What you need to do = Down to the last line, retype the records below exactly and skip the pictures.

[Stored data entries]
================

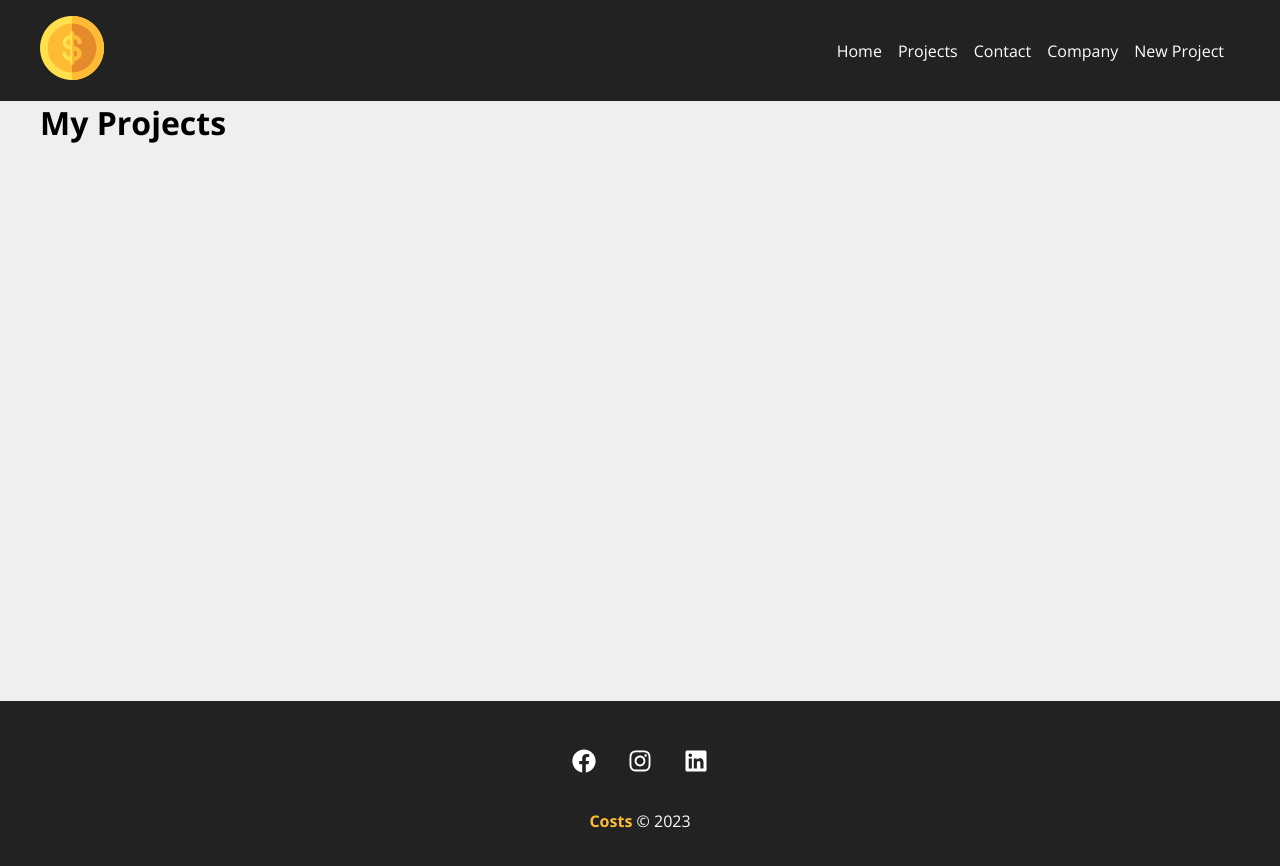
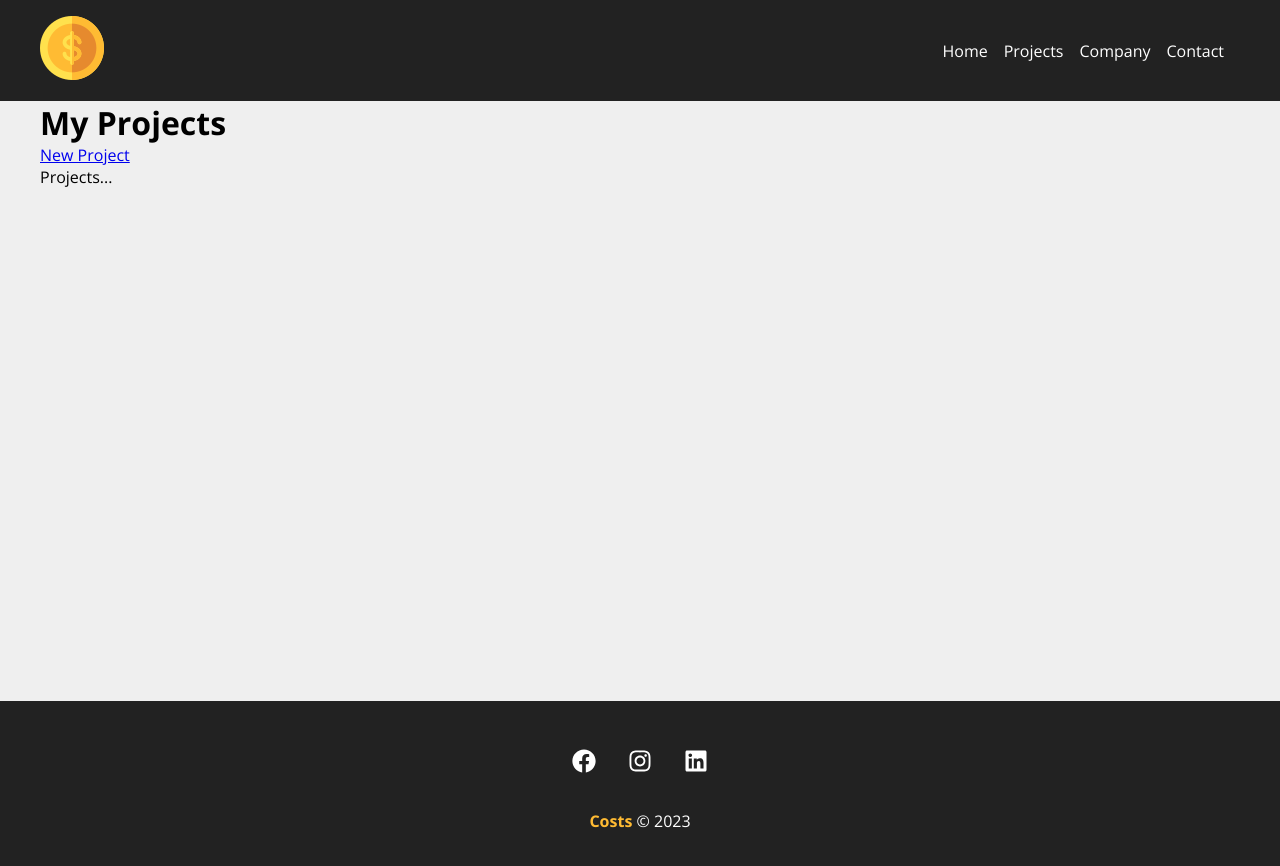
Before and after one commit to vcanedo/costs, a React (Create React App) app: page /projects in a window 1280 px wide. Shown: the top 866 px of the page. Built offline with nearby package versions, Linux system fonts and the light colour scheme; the HTML template or start-up script is replaced by a standard one.

Commit message:
projects page structuring

```diff
--- a/src/components/layout/Navbar.js
+++ b/src/components/layout/Navbar.js
@@ -22,13 +22,10 @@ function Navbar() {
             <Link to="/projects">Projects</Link>
           </li>
           <li className={styles.item}>
-            <Link to="/contact">Contact</Link>
-          </li>
-          <li className={styles.item}>
             <Link to="/company">Company</Link>
           </li>
           <li className={styles.item}>
-            <Link to="/newproject">New Project</Link>
+            <Link to="/contact">Contact</Link>
           </li>
         </ul>
 
--- a/src/components/pages/Projects.js
+++ b/src/components/pages/Projects.js
@@ -1,6 +1,9 @@
 import { useLocation } from "react-router-dom";
 
 import Message from "../layout/Message";
+
+import styles from "./Projects.module.css";
+import Container from "../layout/Container";
 
 function Projects() {
 
@@ -13,8 +16,14 @@ function Projects() {
 
   return (
     <div>
-      <h1>My Projects</h1>
+      <div>
+        <h1>My Projects</h1>
+        <a href="#">New Project</a>
+      </div>
       {message && <Message type="success" msg={message} />}
+      <Container customClass="start">
+        <p>Projects...</p>
+      </Container>
     </div>
   );
 }
```
Also changed, not shown: src/components/pages/Projects.module.css (added).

================

Solved problem =
Before and after one commit to vcanedo/costs, a React (Create React App) app: page /projects in a window 1280 px wide. Shown: the top 866 px of the page. Built offline with nearby package versions, Linux system fonts and the light colour scheme; the HTML template or start-up script is replaced by a standard one.

Commit message:
projects page structuring

```diff
--- a/src/components/layout/Navbar.js
+++ b/src/components/layout/Navbar.js
@@ -22,13 +22,10 @@ function Navbar() {
             <Link to="/projects">Projects</Link>
           </li>
           <li className={styles.item}>
-            <Link to="/contact">Contact</Link>
-          </li>
-          <li className={styles.item}>
             <Link to="/company">Company</Link>
           </li>
           <li className={styles.item}>
-            <Link to="/newproject">New Project</Link>
+            <Link to="/contact">Contact</Link>
           </li>
         </ul>
 
--- a/src/components/pages/Projects.js
+++ b/src/components/pages/Projects.js
@@ -1,6 +1,9 @@
 import { useLocation } from "react-router-dom";
 
 import Message from "../layout/Message";
+
+import styles from "./Projects.module.css";
+import Container from "../layout/Container";
 
 function Projects() {
 
@@ -13,8 +16,14 @@ function Projects() {
 
   return (
     <div>
-      <h1>My Projects</h1>
+      <div>
+        <h1>My Projects</h1>
+        <a href="#">New Project</a>
+      </div>
       {message && <Message type="success" msg={message} />}
+      <Container customClass="start">
+        <p>Projects...</p>
+      </Container>
     </div>
   );
 }
```
Also changed, not shown: src/components/pages/Projects.module.css (added).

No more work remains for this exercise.